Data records

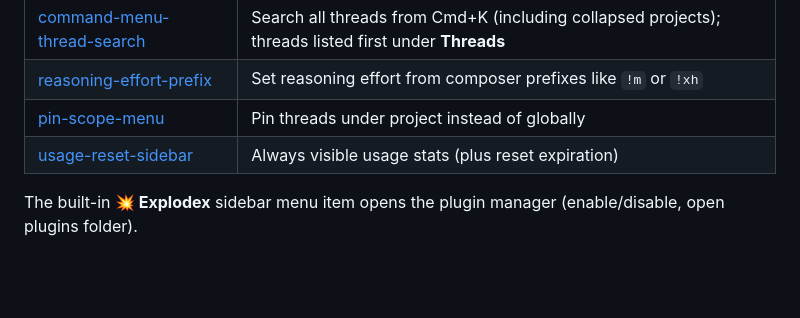
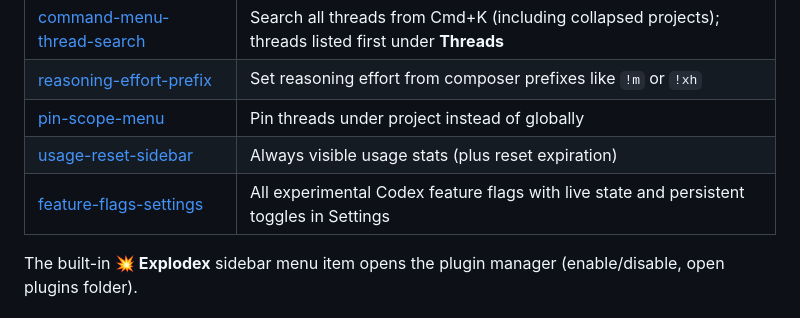
Before and after one commit to dan-dr/explodex, a Markdown page: README.md, the part around the change. Rendered like a GitHub page; blank space fills up the shorter version.

Commit message:
Document feature-flags-settings plugin in README

```diff
--- a/README.md
+++ b/README.md
@@ -25,6 +25,7 @@ I wanted something like BetterDiscord/Legcord for codex, being able to modify th
 | [reasoning-effort-prefix](plugins/reasoning-effort-prefix/) | Set reasoning effort from composer prefixes like `!m` or `!xh` |
 | [pin-scope-menu](plugins/pin-scope-menu/) | Pin threads under project instead of globally |
 | [usage-reset-sidebar](plugins/usage-reset-sidebar/) | Always visible usage stats (plus reset expiration) |
+| [feature-flags-settings](plugins/feature-flags-settings/) | All experimental Codex feature flags with live state and persistent toggles in Settings |
 
 The built-in **💥 Explodex** sidebar menu item opens the plugin manager (enable/disable, open plugins folder).
 
```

» **Activity**:
All lines of the data that hold "flags" need to be copied.

» **Response**:
Document feature-flags-settings plugin in README
+| [feature-flags-settings](plugins/feature-flags-settings/) | All experimental Codex feature flags with live state and persistent toggles in Settings |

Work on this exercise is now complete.